- [EXERCISE PROMPT]:
For the records that follow, say how many lines have the word "zIndex" in them. Write the number and nothing more.

- [DATA RECORDS]:

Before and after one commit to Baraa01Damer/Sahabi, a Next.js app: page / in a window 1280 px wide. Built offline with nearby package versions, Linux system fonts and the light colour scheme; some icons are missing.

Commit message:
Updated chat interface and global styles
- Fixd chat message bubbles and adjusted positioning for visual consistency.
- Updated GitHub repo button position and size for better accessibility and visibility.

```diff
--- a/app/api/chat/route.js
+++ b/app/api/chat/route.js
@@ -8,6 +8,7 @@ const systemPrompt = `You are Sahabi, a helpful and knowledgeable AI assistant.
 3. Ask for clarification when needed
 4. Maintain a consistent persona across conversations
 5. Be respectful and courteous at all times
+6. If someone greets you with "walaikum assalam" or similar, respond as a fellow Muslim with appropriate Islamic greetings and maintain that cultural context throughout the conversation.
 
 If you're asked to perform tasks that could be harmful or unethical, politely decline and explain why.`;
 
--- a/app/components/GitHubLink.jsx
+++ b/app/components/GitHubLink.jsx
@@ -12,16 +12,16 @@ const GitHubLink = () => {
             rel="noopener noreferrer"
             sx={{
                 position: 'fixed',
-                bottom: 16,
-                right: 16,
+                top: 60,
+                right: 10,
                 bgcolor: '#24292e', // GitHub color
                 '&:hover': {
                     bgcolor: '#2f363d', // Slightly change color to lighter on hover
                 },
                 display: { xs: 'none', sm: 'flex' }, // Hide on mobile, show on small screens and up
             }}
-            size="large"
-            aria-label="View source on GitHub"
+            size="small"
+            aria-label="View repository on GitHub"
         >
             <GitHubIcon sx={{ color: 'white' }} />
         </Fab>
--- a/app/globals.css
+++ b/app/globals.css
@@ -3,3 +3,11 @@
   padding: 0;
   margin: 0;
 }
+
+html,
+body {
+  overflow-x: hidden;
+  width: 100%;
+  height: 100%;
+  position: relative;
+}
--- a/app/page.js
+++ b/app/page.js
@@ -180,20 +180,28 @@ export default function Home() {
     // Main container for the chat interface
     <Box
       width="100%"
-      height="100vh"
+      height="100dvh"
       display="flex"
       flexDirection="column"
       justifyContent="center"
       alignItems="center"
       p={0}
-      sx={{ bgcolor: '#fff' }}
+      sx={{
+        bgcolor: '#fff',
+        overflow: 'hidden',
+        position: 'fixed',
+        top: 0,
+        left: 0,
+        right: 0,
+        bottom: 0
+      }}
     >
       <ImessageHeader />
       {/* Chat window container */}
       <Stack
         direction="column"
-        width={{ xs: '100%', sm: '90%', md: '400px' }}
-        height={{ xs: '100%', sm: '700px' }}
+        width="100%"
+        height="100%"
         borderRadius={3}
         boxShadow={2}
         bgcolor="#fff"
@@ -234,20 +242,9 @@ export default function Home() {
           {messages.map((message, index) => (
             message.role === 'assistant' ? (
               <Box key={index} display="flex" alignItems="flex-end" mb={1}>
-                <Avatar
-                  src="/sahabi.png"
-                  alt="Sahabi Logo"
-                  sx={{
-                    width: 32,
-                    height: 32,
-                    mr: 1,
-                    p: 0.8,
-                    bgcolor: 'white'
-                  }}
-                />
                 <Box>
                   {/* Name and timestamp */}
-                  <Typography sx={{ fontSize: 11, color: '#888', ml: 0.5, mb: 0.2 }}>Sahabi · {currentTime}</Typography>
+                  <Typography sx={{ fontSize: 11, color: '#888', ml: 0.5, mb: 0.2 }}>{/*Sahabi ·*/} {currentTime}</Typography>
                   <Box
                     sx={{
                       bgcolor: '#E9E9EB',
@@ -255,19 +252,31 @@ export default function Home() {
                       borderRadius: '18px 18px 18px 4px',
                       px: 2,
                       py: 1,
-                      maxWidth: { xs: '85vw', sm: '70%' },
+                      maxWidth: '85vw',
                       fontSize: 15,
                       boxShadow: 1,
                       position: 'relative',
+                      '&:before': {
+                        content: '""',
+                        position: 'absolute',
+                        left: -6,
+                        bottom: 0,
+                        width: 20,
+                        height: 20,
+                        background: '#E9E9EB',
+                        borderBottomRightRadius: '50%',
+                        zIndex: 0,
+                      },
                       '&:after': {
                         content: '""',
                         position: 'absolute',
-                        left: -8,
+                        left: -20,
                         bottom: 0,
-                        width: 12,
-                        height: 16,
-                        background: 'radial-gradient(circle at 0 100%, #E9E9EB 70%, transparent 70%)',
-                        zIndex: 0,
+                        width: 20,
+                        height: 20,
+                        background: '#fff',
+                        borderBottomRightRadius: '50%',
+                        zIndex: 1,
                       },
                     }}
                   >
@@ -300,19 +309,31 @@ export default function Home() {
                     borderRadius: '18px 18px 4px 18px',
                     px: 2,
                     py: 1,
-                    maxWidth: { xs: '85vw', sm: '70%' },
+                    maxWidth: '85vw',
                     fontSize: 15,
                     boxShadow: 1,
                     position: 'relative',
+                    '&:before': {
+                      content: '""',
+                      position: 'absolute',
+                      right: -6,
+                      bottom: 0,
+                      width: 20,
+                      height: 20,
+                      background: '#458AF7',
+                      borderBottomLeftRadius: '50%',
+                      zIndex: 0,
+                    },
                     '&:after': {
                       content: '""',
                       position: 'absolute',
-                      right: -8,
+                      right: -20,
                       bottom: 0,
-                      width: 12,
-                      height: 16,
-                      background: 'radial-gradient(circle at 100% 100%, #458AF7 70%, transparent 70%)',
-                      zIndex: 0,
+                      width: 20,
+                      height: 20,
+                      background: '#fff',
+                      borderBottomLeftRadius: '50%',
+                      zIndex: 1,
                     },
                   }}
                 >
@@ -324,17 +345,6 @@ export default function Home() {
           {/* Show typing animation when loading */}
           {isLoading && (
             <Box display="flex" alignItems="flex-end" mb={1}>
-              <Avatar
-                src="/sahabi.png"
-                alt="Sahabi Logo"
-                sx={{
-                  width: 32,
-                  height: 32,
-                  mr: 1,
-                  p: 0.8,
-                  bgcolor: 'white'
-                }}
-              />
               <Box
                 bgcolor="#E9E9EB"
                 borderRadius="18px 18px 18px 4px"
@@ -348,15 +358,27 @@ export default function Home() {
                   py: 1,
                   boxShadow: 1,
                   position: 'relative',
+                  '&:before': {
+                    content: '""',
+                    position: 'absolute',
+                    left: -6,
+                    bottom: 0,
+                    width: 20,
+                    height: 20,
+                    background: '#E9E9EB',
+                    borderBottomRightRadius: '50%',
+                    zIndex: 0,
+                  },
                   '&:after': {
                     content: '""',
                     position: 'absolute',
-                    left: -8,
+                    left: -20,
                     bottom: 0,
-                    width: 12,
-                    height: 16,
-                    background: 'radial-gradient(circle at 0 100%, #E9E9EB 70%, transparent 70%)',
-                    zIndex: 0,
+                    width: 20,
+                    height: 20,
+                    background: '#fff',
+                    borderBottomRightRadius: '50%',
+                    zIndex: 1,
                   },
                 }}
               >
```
==
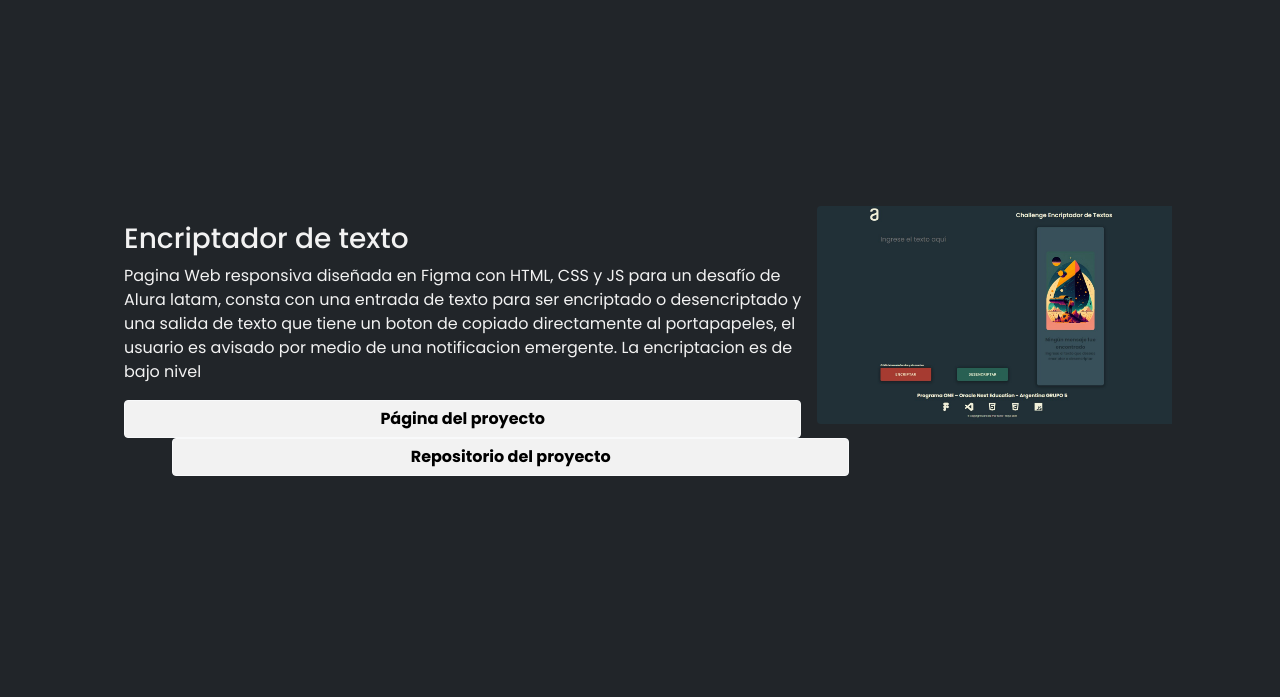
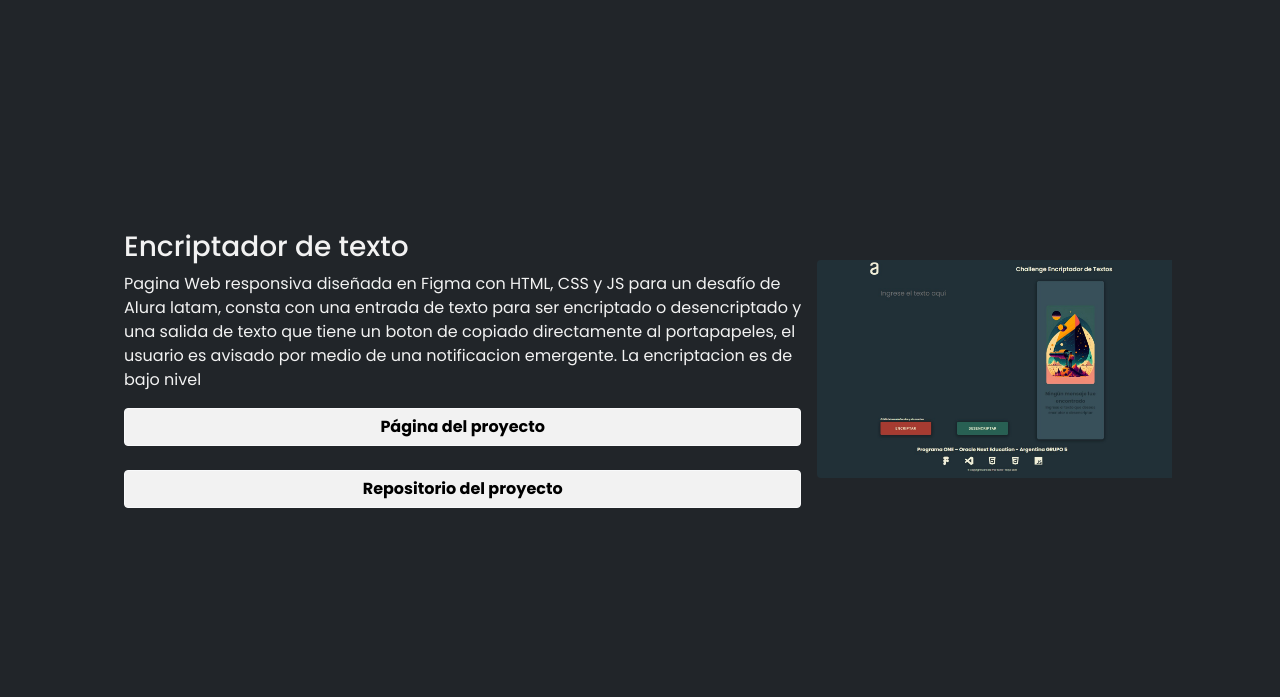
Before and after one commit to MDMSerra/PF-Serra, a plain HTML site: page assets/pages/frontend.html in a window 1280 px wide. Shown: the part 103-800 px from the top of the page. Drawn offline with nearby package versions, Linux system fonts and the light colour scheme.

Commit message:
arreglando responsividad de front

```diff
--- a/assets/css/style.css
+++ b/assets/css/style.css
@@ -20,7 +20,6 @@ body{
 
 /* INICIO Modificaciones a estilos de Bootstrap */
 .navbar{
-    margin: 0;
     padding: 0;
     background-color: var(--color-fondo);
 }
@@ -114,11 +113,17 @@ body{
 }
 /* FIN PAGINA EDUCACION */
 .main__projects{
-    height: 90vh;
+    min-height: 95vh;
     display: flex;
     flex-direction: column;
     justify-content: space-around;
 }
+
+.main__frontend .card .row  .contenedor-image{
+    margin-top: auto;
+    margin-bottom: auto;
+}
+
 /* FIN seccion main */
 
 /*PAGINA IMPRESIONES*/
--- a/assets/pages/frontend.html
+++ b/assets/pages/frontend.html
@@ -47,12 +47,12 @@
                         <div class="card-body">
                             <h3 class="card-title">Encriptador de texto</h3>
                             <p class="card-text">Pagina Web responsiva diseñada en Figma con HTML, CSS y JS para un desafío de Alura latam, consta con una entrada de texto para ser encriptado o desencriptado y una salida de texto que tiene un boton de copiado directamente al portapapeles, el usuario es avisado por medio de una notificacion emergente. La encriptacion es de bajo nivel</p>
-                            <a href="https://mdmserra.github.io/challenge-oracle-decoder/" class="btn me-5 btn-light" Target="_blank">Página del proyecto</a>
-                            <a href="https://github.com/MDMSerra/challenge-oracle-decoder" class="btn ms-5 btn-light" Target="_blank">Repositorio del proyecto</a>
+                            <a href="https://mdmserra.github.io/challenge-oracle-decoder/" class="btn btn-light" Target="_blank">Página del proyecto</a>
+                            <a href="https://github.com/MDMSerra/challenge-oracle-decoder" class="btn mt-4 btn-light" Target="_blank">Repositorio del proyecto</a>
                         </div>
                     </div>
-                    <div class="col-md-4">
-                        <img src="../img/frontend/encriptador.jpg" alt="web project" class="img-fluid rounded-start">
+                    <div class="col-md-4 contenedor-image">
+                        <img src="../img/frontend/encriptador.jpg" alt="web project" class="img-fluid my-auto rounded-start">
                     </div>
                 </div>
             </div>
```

- [ANSWER BOX]:
9